Material for the task:
....................
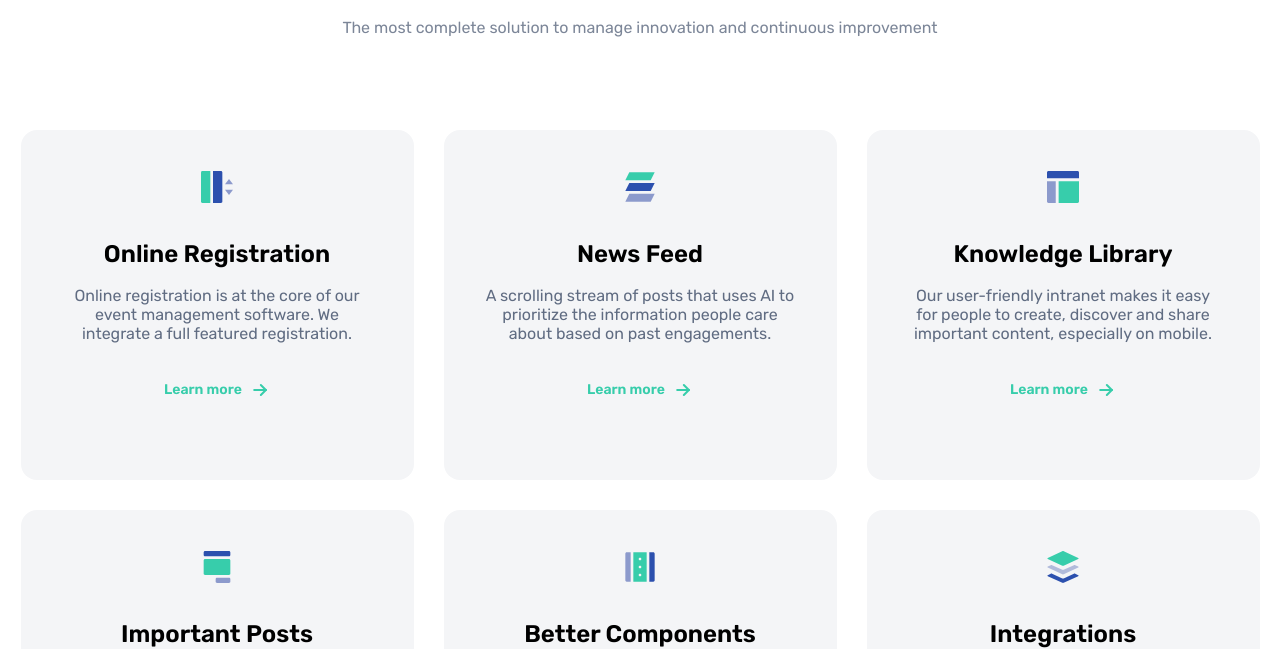
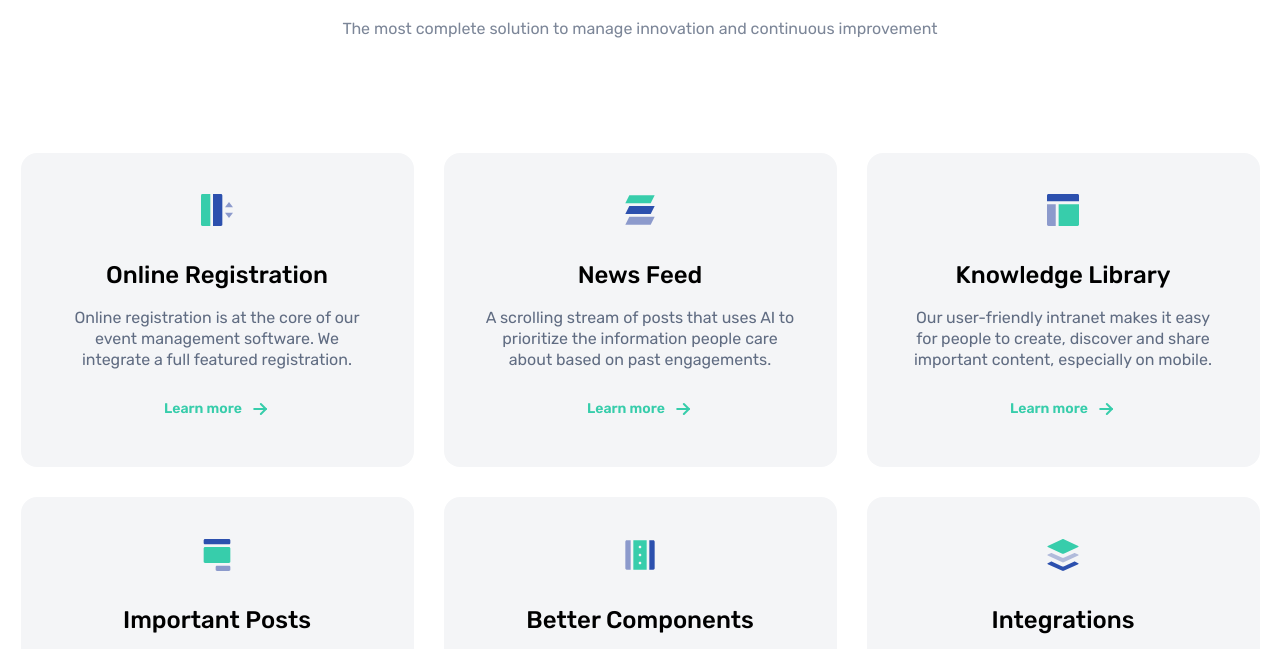
Before and after one commit to OlenaIvchenko/simple-grid, a plain HTML site: page index.html in a window 1280 px wide. Shown: the part 160-809 px from the top of the page. Drawn offline with Linux system fonts and the light colour scheme.

Commit message:
error correction

```diff
--- a/index.html
+++ b/index.html
@@ -13,7 +13,7 @@
     <p>The most complete solution to manage innovation and continuous improvement</p>
     <div class="block">
         <div class="child">
-            <img src="OnlineRegistrations.svg" alt="">
+            <img class="icons" src="OnlineRegistrations.svg" alt="">
             <h2>Online Registration</h2>
             <p>Online registration is at the core of our event management software.
                 We integrate a full featured registration.</p>
@@ -21,31 +21,31 @@
 
         </div>
         <div class="child">
-            <img class="" src="NewsFeed.svg" alt="">
+            <img class="icons" src="NewsFeed.svg" alt="">
             <h2>News Feed</h2>
             <p>A scrolling stream of posts that uses AI to prioritize the information people care about based on past engagements.</p>
             <a href="#">Learn more  <img src="icon0.svg" alt="icon"></a>
         </div>
         <div class="child">
-            <img src="KnowledgeLibrary.svg" alt="">
+            <img class="icons" src="KnowledgeLibrary.svg" alt="">
             <h2>Knowledge Library</h2>
             <p>Our user-friendly intranet makes it easy for people to create, discover and share important content, especially on mobile.</p>
             <a href="#">Learn more  <img src="icon0.svg" alt="icon"></a>
             </div>
         <div class="child">
-            <img src="ImportantPosts.svg" alt="">
+            <img class="icons" src="ImportantPosts.svg" alt="">
             <h2>Important Posts</h2>
             <p>Make your messages unmissable by pinning important announcements to the top of the News Feed for group members.</p>
             <a href="#">Learn more  <img src="icon0.svg" alt="icon"></a>
             </div>
         <div class="child">
-            <img src="BetterComponents.svg" alt="">
+            <img class="icons" src="BetterComponents.svg" alt="">
             <h2>Better Components</h2>
             <p>Add people to company-wide, regional or team groups so everybody knows where to go for relevant updates.</p>
             <a href="#">Learn more <img src="icon0.svg" alt="icon"></a>
             </div>
         <div class="child">
-            <img src="Integrations.svg" alt="">
+            <img class="icons" src="Integrations.svg" alt="">
             <h2>Integrations</h2>
             <p>Add people to company-wide, regional or team groups so everybody knows where to go for relevant updates.</p>
             <a href="#">Learn more  <img src="icon0.svg" alt="icon"></a>
--- a/style.css
+++ b/style.css
@@ -13,6 +13,8 @@
     align-items: center;
     width: 100%;
     max-width: 1500px;
+    margin: 0 auto;
+
   }
 
   h1 {
@@ -33,7 +35,7 @@
   gap: 30px;
   justify-content: center;
   cursor: pointer;
-  align-items: baseline;
+  /* align-items: baseline; */
 }
 
 .child {
@@ -48,20 +50,23 @@
   flex-basis: calc(100%/3);
 }
 
-img {
-  padding-bottom: 32.33px;
+.icons {
+  margin-bottom: 31px;
 }
 
 h2 {
-  padding-bottom: 18px;
+  margin-bottom: 18px;
+  font-weight: 500;
+  line-height: 28px;
 }
 
 p {
   size: 16px;
   color: #606C82;
-  padding-bottom: 29px;
+  margin-bottom: 21px;
+  line-height: 21px;
 }
-
+/*
 button {
     color: #37cdab;
     background-color: transparent;
@@ -75,13 +80,11 @@ button {
     transition-property: background-color box-shadow;
     transition-timing-function: ease;
     transition-duration: 0.2s;
-}
+} */
 
  a {
-  display: flex;
+  display: inline-flex;
   justify-content: center;
-  /* width: 130px;
-  height: 36px; */
   font-weight: 600;
   font-size: 14px;
   line-height: 20px;
@@ -92,6 +95,9 @@ button {
   border: 2px solid transparent;
   text-decoration: none;
   border: none;
+  transition-property: background-color box-shadow;
+  transition-timing-function: ease;
+  transition-duration: 0.2s;
 }
 
 a img {
```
....................
Your goal:
Within the entries above, find the string "transition" and return each line that holds it.

Answer below:
     transition-property: background-color box-shadow;
     transition-timing-function: ease;
     transition-duration: 0.2s;
+  transition-property: background-color box-shadow;
+  transition-timing-function: ease;
+  transition-duration: 0.2s;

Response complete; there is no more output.